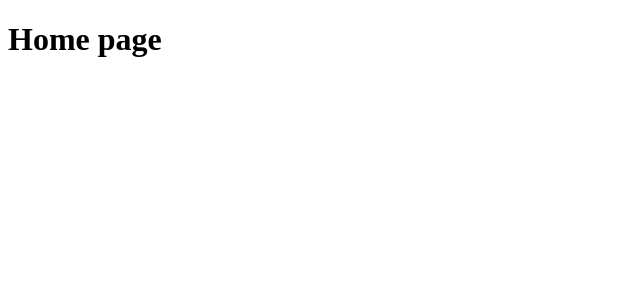
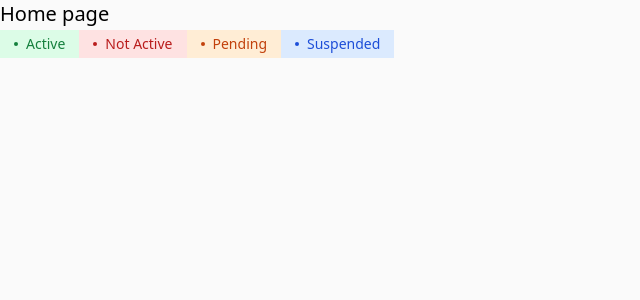
Before and after one commit to Hruchman-Ruslan/tru-scape, a Next.js app: page / in a window 1280 px wide. Shown: the top 300 px of the page, without its empty margins (0-640 px from the left). Built offline with nearby package versions, Linux system fonts and the light colour scheme.

Commit message:
feat: styles clsx tailwind

```diff
--- a/package.json
+++ b/package.json
@@ -9,6 +9,7 @@
     "lint": "next lint"
   },
   "dependencies": {
+    "clsx": "^2.1.0",
     "next": "14.1.0",
     "react": "^18",
     "react-dom": "^18"
@@ -17,10 +18,13 @@
     "@types/node": "^20",
     "@types/react": "^18",
     "@types/react-dom": "^18",
+    "autoprefixer": "^10.4.17",
     "eslint": "^8",
     "eslint-config-next": "14.1.0",
     "eslint-config-prettier": "^9.1.0",
+    "postcss": "^8.4.33",
     "prettier": "^3.2.4",
+    "tailwindcss": "^3.4.1",
     "typescript": "^5"
   }
 }
--- /dev/null
+++ b/postcss.config.js
@@ -0,0 +1,6 @@
+module.exports = {
+  plugins: {
+    tailwindcss: {},
+    autoprefixer: {},
+  },
+}
--- /dev/null
+++ b/src/app/components/status-label.tsx
@@ -0,0 +1,39 @@
+import React from 'react';
+import clsx from 'clsx';
+
+export enum Status {
+  Active = 'active',
+  NotActive = 'notActive',
+  Pending = 'pending',
+  Suspended = 'suspended',
+}
+
+export interface StatusLabelProps {
+  children: React.ReactNode;
+  status: Status;
+  disabled?: boolean;
+}
+
+export default function StatusLabel({
+  children,
+  status,
+  disabled,
+}: StatusLabelProps) {
+  return (
+    <div
+      className={clsx(
+        'inline-flex items-center py-1 px-3.5 rounded-3x1 text-sm font-medium',
+        status === Status.Active && 'text-green-700 bg-green-100',
+        status === Status.NotActive && 'text-red-700 bg-red-100',
+        status === Status.Pending && 'text-orange-700 bg-orange-100',
+        status === Status.Suspended && 'text-blue-700 bg-blue-100',
+        {
+          ['opacity-75 cursor-not-allowed']: disabled,
+        },
+      )}
+    >
+      <div className="w-1 h-1 mr-2 rounded-full bg-current" />
+      {children}
+    </div>
+  );
+}
--- a/src/app/globals.css
+++ b/src/app/globals.css
@@ -1,5 +1,13 @@
+@tailwind base;
+@tailwind components;
+@tailwind utilities;
+
 * {
   box-sizing: border-box;
   padding: 0;
   margin: 0;
 }
+
+body {
+  background-color: #fafafa;
+}
--- a/src/app/layout.tsx
+++ b/src/app/layout.tsx
@@ -1,10 +1,11 @@
-import React from "react";
+import React from 'react';
+import './globals.css';
 
 export default function RootLayout({
   children,
-}: Readonly<{
+}: {
   children: React.ReactNode;
-}>) {
+}) {
   return (
     <html lang="en">
       <body>{children}</body>
--- a/src/app/page.tsx
+++ b/src/app/page.tsx
@@ -1,7 +1,13 @@
+import StatusLabel, { Status } from './components/status-label';
+
 export default function Home() {
   return (
     <main>
-      <h1>Home page</h1>
+      <h1 className="text-xl">Home page</h1>
+      <StatusLabel status={Status.Active}>Active</StatusLabel>
+      <StatusLabel status={Status.NotActive}>Not Active</StatusLabel>
+      <StatusLabel status={Status.Pending}>Pending</StatusLabel>
+      <StatusLabel status={Status.Suspended}>Suspended</StatusLabel>
     </main>
   );
 }
--- /dev/null
+++ b/tailwind.config.js
@@ -0,0 +1,8 @@
+/** @type {import('tailwindcss').Config} */
+module.exports = {
+  content: ['./src/**/*.{js,ts,jsx,tsx,mdx}'],
+  theme: {
+    extend: {},
+  },
+  plugins: [],
+};
```
Also changed, not shown: 1 other file (tests, documents, lock files or other folders).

Work task: Write out all the entries word for word, but drop the pictures.

Answer area:
Before and after one commit to Hruchman-Ruslan/tru-scape, a Next.js app: page / in a window 1280 px wide. Shown: the top 300 px of the page, without its empty margins (0-640 px from the left). Built offline with nearby package versions, Linux system fonts and the light colour scheme.

Commit message:
feat: styles clsx tailwind

```diff
--- a/package.json
+++ b/package.json
@@ -9,6 +9,7 @@
     "lint": "next lint"
   },
   "dependencies": {
+    "clsx": "^2.1.0",
     "next": "14.1.0",
     "react": "^18",
     "react-dom": "^18"
@@ -17,10 +18,13 @@
     "@types/node": "^20",
     "@types/react": "^18",
     "@types/react-dom": "^18",
+    "autoprefixer": "^10.4.17",
     "eslint": "^8",
     "eslint-config-next": "14.1.0",
     "eslint-config-prettier": "^9.1.0",
+    "postcss": "^8.4.33",
     "prettier": "^3.2.4",
+    "tailwindcss": "^3.4.1",
     "typescript": "^5"
   }
 }
--- /dev/null
+++ b/postcss.config.js
@@ -0,0 +1,6 @@
+module.exports = {
+  plugins: {
+    tailwindcss: {},
+    autoprefixer: {},
+  },
+}
--- /dev/null
+++ b/src/app/components/status-label.tsx
@@ -0,0 +1,39 @@
+import React from 'react';
+import clsx from 'clsx';
+
+export enum Status {
+  Active = 'active',
+  NotActive = 'notActive',
+  Pending = 'pending',
+  Suspended = 'suspended',
+}
+
+export interface StatusLabelProps {
+  children: React.ReactNode;
+  status: Status;
+  disabled?: boolean;
+}
+
+export default function StatusLabel({
+  children,
+  status,
+  disabled,
+}: StatusLabelProps) {
+  return (
+    <div
+      className={clsx(
+        'inline-flex items-center py-1 px-3.5 rounded-3x1 text-sm font-medium',
+        status === Status.Active && 'text-green-700 bg-green-100',
+        status === Status.NotActive && 'text-red-700 bg-red-100',
+        status === Status.Pending && 'text-orange-700 bg-orange-100',
+        status === Status.Suspended && 'text-blue-700 bg-blue-100',
+        {
+          ['opacity-75 cursor-not-allowed']: disabled,
+        },
+      )}
+    >
+      <div className="w-1 h-1 mr-2 rounded-full bg-current" />
+      {children}
+    </div>
+  );
+}
--- a/src/app/globals.css
+++ b/src/app/globals.css
@@ -1,5 +1,13 @@
+@tailwind base;
+@tailwind components;
+@tailwind utilities;
+
 * {
   box-sizing: border-box;
   padding: 0;
   margin: 0;
 }
+
+body {
+  background-color: #fafafa;
+}
--- a/src/app/layout.tsx
+++ b/src/app/layout.tsx
@@ -1,10 +1,11 @@
-import React from "react";
+import React from 'react';
+import './globals.css';
 
 export default function RootLayout({
   children,
-}: Readonly<{
+}: {
   children: React.ReactNode;
-}>) {
+}) {
   return (
     <html lang="en">
       <body>{children}</body>
--- a/src/app/page.tsx
+++ b/src/app/page.tsx
@@ -1,7 +1,13 @@
+import StatusLabel, { Status } from './components/status-label';
+
 export default function Home() {
   return (
     <main>
-      <h1>Home page</h1>
+      <h1 className="text-xl">Home page</h1>
+      <StatusLabel status={Status.Active}>Active</StatusLabel>
+      <StatusLabel status={Status.NotActive}>Not Active</StatusLabel>
+      <StatusLabel status={Status.Pending}>Pending</StatusLabel>
+      <StatusLabel status={Status.Suspended}>Suspended</StatusLabel>
     </main>
   );
 }
--- /dev/null
+++ b/tailwind.config.js
@@ -0,0 +1,8 @@
+/** @type {import('tailwindcss').Config} */
+module.exports = {
+  content: ['./src/**/*.{js,ts,jsx,tsx,mdx}'],
+  theme: {
+    extend: {},
+  },
+  plugins: [],
+};
```
Also changed, not shown: 1 other file (tests, documents, lock files or other folders).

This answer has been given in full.